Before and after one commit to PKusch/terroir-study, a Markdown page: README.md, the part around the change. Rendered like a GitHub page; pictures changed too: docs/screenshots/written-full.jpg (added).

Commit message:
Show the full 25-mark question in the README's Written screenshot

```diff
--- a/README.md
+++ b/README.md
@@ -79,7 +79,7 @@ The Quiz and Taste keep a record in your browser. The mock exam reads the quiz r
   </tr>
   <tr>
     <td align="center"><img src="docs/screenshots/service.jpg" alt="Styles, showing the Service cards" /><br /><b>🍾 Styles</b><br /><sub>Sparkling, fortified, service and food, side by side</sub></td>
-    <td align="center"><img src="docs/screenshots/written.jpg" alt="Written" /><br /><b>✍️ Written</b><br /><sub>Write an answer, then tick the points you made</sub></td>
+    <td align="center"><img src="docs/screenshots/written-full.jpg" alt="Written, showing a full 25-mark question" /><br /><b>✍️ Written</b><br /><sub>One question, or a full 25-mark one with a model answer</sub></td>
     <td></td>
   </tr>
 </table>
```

TASK DETAILS
Establish how many lines of the records contain the string "center" and state that number without elaboration.

ANSWER TO THIS TASK
3